The passage not only creates a keen sense of sight imagery around the egg; but also is a type of process-writing: a description of steps to follow that could easily be played with in our writer’s notebook. Steps are described, the writer doesn’t offer a numbered list as we are used to, but instead makes clear in prose the order and precise actions of each step. Even the nost mundnae task can be written about playfully and with skill.

Snapshot of the book in my life

When Hillary has to take a meeting with her father’s publisher to update on his progress on his memoir (which she is in fact writing, not him), she tells him:

“I only worry I will regret what I write,” I say.

“When a person does something they regret it’s because they don’t know who they are,” he says. (p.163).

As I age, I am getting more sure of who I am, what’s truly important to me, and what I value. It is a wonderful gift.
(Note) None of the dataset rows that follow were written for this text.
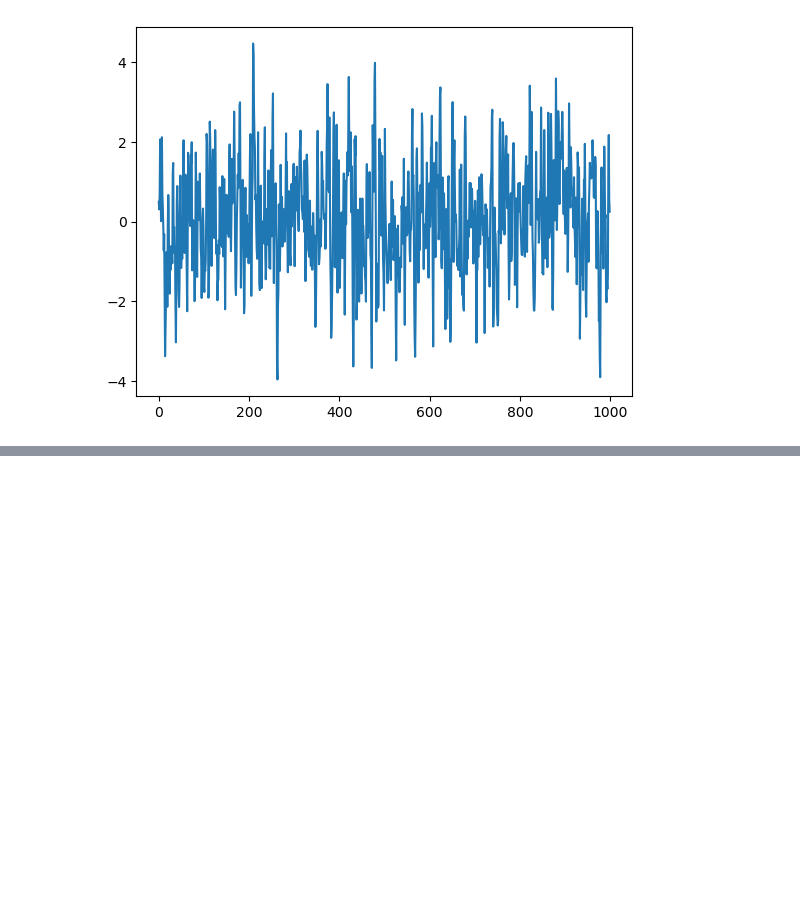
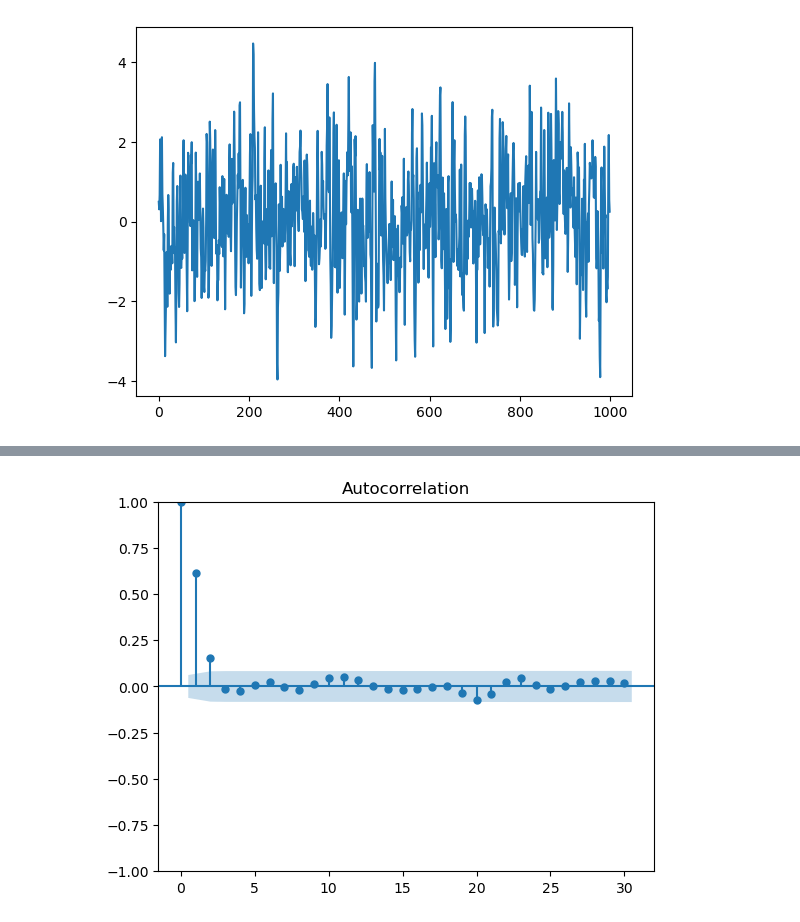
Before and after one commit to Daveztat/SARIMA_LTSM, a Jupyter notebook: SARIMA.ipynb, the cells around one changed output, grey strips where cells are left out. Drawn from its saved outputs; the diff is of its cells as text; code cells hidden in the pictures; blank space fills up the shorter version.

```diff
--- a/SARIMA.ipynb
+++ b/SARIMA.ipynb
@@ -20,0 +37,4 @@ ax.plot(MA2_process)
+# %%
+plot_acf(MA2_process);
+# %% [output]
+[figure, added]
```
Also changed, not shown: parts of 4 cells of this notebook.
Knowing who you are will hugely improve your life.

Book Snap #118

Title: The Winners

Author: Fredrik Backman

Date Read: November 18, 2022

Two Snaps!

I love all of the books by Swedish-author Fredrik Backman, and this one, the third in the Beartown trilogy, is absolutely no exception. (You can see my book snap reviews of the two others in the trilogy: Bear Town and Us Against You in these links.) HBO has also produced a TV series called Beartown based on the novel.

Trigger warning: there are themes of sexual violence that run throughout the trilogy.

Beartown is a tiny town in the woods where hockey reigns supreme. It is the focal point of the rivalry with the neighboring town of Hed and the reason that people with everything in common just can’t get along.

Benji and Kevin were best friends and teammates, but when Kevin rapes Maya Andersson, the Beartown Hockey General Manager’s daughter, it is too much for both Maya and Benji to bear. After two years away, we take up their stories upon their return home.

A terrible storm tears through the forest and puts the residents of Hed and Beartown together in a series of events that will see them test the price of their loyalties, examine their prejudices, and rethink what it all means.

“We will be stuck in the nightmare forever. We are a people who tell stories, who try to use stories to put what we have experienced into some sort of context, to explain what we have been fighting about in the hope that it will excuse what we have done. But stories reveal both the very best of us and the very worst, and can one ever outweigh the other? Are our triumphs greater than our mistakes? What are we responsible for? What are we guilty of? Can we look ourselves in the mirror tomorrow? Can we look each other in the eye?”

Join Fredrik Backman in Beartown. Because truly, it is the same everywhere: almost everyone loves too much, hates too easily, and forgives too little. “But most people want the same: to live in peace, to let your heart beat a little more slowly when night comes, to earn a bit of money to support the ones you love.”

Book Snap #117

Title: Carrie Soto is Back

Author: Taylor Jenkins Reid

Date Read: November 7, 2022

Two Snaps!

A fun inagural read for my book club full of fantastic women with whom I love to read! We had a great discussion about Carrie, tennis, and one of our favorite writers, Taylor Jenkins Reid.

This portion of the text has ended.